Subchapter 2 – Taxation Disclosure Act
Intent Language – Findings The bill provides intent language as follows: The general assembly finds that increasing the ease of public access to state and local tax rates, particularly where the rates are currently available from disparate government sources and are difficult for the public to collect and effi- ciently aggregate, significantly contributes to governmental accountability, public participation, and the understanding of the cost of government services. Therefore, it is the intent of the general assembly to direct the department of management, in consultation with the department of revenue, to create and maintain a searchable database and internet site of each tax rate for all taxing districts in the state to make citizen access to state and local tax rates as open, transparent, and publicly accessible as is feasi- ble.
Tax Rate Database.
1. Searchable tax rate database. By January 1, 2012, the department of management, in consulta- tion with the department of revenue, must make publicly available on an internet site a searchable data- base of all tax rates in the state for all taxing jurisdictions. Individual tax levies must be further speci- fied within each tax rate. The information must include all applicable tax types imposed in the taxing jurisdiction and must be organized, presented, and accessible, to the extent possible, by county, city, and physical address for each residency or business.
2. Geographical tax rate map. In addition to searching for tax rates by zip code or physical ad- dress for each residency or business, searches must be accommodated by a geographical tax rate map of the state that is capable of being displayed with a level of specificity corresponding to each taxing dis- trict.

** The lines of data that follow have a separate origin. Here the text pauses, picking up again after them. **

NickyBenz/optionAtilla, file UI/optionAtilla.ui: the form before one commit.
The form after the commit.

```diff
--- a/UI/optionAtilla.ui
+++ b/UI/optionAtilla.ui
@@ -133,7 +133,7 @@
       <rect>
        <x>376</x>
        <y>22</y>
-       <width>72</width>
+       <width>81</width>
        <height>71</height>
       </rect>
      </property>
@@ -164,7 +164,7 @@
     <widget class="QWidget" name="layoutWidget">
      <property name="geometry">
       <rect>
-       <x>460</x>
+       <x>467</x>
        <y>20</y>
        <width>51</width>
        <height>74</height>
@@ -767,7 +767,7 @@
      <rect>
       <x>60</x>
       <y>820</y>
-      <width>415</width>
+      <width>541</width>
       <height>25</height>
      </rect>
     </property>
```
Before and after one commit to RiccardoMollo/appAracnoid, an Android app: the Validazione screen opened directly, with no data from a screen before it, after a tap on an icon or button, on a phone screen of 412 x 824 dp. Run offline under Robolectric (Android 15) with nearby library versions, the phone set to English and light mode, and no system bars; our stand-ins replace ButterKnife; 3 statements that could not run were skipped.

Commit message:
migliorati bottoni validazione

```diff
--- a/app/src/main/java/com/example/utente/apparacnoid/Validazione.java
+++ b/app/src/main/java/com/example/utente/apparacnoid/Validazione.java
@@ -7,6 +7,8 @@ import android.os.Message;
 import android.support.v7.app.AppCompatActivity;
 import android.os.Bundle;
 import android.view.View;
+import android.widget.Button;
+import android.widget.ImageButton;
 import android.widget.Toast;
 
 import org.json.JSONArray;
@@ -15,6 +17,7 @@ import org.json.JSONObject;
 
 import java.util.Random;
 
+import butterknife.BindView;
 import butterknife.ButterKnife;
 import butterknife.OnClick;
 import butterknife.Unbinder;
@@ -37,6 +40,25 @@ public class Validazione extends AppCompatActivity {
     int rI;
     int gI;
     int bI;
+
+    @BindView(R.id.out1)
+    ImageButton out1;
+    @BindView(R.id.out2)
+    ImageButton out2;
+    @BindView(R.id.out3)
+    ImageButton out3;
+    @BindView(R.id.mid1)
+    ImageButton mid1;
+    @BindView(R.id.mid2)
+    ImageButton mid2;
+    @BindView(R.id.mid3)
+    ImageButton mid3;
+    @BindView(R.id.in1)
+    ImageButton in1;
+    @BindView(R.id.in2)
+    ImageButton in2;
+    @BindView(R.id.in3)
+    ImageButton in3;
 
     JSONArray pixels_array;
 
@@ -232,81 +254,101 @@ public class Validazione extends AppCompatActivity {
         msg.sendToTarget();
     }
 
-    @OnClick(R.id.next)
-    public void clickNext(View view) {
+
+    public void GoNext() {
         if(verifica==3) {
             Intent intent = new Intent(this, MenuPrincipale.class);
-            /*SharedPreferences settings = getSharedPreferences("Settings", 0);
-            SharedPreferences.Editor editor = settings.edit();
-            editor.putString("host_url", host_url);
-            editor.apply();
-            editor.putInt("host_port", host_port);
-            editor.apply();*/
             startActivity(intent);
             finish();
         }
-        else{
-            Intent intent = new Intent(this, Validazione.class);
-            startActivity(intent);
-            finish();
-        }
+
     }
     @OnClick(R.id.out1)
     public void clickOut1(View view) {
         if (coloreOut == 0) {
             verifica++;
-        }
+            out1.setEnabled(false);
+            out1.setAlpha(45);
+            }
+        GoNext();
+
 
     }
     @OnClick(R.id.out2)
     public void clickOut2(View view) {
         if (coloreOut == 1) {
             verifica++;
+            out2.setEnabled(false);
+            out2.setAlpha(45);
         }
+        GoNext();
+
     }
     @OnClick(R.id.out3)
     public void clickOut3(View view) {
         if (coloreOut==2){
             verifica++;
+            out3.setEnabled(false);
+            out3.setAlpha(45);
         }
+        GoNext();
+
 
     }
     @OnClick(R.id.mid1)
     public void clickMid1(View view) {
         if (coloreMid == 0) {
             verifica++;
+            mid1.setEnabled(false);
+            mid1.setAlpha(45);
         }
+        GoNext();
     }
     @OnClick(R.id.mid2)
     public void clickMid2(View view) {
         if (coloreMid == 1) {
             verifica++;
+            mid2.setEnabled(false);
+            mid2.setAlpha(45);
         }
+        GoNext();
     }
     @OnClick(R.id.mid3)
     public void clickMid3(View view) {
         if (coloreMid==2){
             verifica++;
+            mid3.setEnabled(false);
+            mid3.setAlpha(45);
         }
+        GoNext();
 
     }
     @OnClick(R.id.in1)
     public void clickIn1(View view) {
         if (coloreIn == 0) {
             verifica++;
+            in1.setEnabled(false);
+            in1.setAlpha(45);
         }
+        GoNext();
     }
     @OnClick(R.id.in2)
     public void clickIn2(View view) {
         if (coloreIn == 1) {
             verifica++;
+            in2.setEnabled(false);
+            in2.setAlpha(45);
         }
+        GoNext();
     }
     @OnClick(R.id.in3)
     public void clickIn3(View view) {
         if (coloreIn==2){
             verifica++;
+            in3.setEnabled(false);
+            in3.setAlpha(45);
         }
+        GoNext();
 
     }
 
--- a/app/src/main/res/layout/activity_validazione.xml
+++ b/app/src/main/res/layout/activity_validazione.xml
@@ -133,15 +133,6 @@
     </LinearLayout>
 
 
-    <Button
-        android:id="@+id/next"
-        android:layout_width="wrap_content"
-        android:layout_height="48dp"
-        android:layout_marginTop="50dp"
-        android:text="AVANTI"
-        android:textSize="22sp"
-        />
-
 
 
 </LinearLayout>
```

Updating database To facilitate DOM’s efforts in creating and maintaining this tax searchable data-base, every taxing district may report its tax rates annually to DOM and must report any changes to its tax rates within 30 days of the change.